• [Problem to work on]: Scan the records for "support". Report each line that includes it.

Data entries
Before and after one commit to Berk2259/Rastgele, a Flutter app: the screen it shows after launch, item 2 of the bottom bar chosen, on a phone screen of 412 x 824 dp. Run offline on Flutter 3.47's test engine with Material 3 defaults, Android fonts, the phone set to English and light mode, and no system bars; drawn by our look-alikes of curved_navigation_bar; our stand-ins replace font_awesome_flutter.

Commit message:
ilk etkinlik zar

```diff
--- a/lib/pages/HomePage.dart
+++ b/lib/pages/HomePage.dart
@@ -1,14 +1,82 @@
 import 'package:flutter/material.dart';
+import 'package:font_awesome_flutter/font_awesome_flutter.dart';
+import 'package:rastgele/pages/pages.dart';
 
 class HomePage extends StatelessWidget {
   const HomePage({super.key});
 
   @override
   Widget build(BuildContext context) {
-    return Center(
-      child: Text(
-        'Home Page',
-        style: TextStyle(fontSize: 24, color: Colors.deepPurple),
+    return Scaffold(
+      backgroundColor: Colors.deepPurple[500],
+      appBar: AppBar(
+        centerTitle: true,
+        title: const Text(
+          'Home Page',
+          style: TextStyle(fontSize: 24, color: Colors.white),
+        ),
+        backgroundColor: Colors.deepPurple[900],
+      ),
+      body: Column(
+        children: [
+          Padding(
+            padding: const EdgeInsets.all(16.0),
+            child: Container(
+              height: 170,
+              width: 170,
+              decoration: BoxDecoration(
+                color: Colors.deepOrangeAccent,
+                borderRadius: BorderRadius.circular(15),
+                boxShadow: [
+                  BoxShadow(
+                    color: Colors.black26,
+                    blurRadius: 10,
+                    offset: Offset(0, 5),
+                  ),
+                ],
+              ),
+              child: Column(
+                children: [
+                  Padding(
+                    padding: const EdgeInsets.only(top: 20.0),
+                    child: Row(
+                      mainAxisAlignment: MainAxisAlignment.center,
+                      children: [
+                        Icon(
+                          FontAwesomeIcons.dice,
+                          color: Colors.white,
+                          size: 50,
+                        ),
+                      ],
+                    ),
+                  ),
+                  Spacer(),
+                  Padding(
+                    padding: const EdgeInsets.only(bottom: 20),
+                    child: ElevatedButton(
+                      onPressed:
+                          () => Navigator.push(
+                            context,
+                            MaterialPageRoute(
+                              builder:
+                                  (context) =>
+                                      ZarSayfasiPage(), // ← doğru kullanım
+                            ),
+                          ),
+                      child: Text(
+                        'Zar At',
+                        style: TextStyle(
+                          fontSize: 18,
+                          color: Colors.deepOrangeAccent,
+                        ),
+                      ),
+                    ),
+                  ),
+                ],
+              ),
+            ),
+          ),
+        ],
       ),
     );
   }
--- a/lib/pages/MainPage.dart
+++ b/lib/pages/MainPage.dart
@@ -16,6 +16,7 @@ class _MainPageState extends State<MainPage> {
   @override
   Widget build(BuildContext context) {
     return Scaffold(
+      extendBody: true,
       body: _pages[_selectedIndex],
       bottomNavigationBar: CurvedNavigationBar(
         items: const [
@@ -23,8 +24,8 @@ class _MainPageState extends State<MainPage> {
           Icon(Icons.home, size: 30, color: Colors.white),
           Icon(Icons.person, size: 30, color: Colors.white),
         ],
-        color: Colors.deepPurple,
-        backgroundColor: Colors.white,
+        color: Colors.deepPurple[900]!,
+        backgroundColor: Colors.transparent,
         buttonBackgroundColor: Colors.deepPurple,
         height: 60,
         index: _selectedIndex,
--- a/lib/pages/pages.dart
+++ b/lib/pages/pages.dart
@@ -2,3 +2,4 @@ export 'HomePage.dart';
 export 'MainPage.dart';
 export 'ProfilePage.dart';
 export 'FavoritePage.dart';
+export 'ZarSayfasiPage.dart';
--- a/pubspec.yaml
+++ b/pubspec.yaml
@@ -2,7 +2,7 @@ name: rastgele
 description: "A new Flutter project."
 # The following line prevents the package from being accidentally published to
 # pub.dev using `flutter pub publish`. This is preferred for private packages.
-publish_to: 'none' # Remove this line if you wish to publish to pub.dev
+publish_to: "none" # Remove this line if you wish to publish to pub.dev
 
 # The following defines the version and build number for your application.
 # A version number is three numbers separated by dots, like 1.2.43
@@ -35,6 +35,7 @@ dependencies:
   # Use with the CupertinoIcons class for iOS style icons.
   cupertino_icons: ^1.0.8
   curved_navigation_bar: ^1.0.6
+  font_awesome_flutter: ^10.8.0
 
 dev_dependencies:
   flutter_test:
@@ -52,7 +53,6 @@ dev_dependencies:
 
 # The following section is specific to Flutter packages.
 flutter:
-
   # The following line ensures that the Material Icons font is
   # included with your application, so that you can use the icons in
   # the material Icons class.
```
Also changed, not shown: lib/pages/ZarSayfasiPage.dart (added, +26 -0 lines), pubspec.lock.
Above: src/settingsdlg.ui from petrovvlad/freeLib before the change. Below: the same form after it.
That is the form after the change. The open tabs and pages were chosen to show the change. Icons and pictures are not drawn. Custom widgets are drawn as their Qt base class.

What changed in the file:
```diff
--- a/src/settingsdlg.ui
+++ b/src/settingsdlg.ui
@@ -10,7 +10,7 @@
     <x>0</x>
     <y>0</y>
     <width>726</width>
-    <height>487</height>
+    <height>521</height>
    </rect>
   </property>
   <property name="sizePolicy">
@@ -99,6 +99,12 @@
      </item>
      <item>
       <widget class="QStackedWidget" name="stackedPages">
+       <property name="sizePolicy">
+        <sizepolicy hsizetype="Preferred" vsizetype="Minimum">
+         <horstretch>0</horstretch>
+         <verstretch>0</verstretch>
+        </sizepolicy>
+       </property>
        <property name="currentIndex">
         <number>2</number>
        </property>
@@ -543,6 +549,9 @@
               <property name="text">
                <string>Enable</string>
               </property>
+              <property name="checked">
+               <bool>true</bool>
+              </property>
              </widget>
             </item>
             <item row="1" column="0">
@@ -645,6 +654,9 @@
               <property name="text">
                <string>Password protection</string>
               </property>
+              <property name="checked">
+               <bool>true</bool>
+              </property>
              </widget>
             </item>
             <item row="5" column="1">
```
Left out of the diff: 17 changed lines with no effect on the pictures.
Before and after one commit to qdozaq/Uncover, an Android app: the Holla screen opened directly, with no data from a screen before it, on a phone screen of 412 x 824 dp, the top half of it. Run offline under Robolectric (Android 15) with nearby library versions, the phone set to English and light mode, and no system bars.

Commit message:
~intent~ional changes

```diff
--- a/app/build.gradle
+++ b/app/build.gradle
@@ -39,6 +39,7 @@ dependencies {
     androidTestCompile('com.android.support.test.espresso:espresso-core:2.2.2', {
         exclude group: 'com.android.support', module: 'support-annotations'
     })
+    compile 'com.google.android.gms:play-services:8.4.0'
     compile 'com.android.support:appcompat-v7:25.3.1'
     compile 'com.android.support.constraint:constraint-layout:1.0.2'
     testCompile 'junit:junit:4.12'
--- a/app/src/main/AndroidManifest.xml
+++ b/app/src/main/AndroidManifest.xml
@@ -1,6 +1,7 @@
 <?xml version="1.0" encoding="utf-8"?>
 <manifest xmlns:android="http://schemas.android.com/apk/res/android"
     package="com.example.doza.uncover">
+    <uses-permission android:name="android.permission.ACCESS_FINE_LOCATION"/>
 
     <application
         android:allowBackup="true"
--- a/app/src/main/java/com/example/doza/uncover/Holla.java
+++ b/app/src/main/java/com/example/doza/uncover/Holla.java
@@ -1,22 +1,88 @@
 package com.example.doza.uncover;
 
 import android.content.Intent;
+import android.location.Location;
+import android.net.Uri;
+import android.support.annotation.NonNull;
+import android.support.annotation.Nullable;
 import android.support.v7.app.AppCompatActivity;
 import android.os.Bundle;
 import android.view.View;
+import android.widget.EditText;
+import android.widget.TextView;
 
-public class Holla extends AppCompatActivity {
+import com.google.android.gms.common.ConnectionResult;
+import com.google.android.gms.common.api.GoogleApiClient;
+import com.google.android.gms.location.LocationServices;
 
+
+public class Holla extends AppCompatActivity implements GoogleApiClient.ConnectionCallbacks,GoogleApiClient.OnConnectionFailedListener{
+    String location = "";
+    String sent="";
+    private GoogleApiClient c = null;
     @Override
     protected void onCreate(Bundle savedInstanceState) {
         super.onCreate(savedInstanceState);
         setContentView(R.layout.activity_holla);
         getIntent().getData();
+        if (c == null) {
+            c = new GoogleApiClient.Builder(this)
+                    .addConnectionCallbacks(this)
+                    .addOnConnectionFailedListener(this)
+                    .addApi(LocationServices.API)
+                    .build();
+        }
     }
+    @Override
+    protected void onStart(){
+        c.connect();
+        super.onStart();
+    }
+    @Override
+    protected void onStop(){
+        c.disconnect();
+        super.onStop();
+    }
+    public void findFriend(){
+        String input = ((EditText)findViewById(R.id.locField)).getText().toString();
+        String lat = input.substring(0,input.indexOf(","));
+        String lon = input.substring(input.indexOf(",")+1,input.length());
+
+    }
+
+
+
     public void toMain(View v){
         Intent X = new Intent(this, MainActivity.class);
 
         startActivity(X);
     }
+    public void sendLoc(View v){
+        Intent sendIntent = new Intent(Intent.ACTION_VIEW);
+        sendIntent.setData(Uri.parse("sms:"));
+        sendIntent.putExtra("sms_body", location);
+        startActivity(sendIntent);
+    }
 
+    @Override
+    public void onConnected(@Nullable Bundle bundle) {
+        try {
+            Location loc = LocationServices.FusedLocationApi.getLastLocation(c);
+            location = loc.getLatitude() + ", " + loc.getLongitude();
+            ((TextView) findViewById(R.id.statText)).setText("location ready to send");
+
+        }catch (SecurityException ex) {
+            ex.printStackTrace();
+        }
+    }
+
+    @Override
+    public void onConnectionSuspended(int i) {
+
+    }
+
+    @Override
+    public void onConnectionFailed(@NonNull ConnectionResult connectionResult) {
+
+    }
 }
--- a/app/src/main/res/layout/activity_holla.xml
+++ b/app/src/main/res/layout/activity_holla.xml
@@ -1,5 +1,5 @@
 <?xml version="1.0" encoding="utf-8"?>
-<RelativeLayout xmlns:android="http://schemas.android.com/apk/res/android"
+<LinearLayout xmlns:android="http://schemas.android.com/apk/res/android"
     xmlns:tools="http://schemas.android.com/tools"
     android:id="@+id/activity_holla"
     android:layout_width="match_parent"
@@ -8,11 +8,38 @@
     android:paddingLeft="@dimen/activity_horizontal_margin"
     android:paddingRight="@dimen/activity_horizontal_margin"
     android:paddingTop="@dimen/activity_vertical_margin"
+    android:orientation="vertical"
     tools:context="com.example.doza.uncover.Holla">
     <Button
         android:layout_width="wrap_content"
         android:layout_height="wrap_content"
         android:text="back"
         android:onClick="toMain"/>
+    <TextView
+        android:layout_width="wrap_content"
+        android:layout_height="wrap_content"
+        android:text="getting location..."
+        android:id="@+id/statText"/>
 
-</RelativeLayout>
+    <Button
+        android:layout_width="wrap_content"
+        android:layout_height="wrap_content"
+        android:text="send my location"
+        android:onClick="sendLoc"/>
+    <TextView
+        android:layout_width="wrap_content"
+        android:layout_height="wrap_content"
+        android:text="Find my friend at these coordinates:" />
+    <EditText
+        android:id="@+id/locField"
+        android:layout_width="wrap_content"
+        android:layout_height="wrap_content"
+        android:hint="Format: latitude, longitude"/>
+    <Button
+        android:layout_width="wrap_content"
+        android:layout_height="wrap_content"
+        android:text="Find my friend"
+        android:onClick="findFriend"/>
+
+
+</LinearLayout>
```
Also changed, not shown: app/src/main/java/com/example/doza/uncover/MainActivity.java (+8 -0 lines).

• [Expected answer]:
     androidTestCompile('com.android.support.test.espresso:espresso-core:2.2.2', {
         exclude group: 'com.android.support', module: 'support-annotations'
     compile 'com.android.support:appcompat-v7:25.3.1'
     compile 'com.android.support.constraint:constraint-layout:1.0.2'
+import android.support.annotation.NonNull;
+import android.support.annotation.Nullable;
 import android.support.v7.app.AppCompatActivity;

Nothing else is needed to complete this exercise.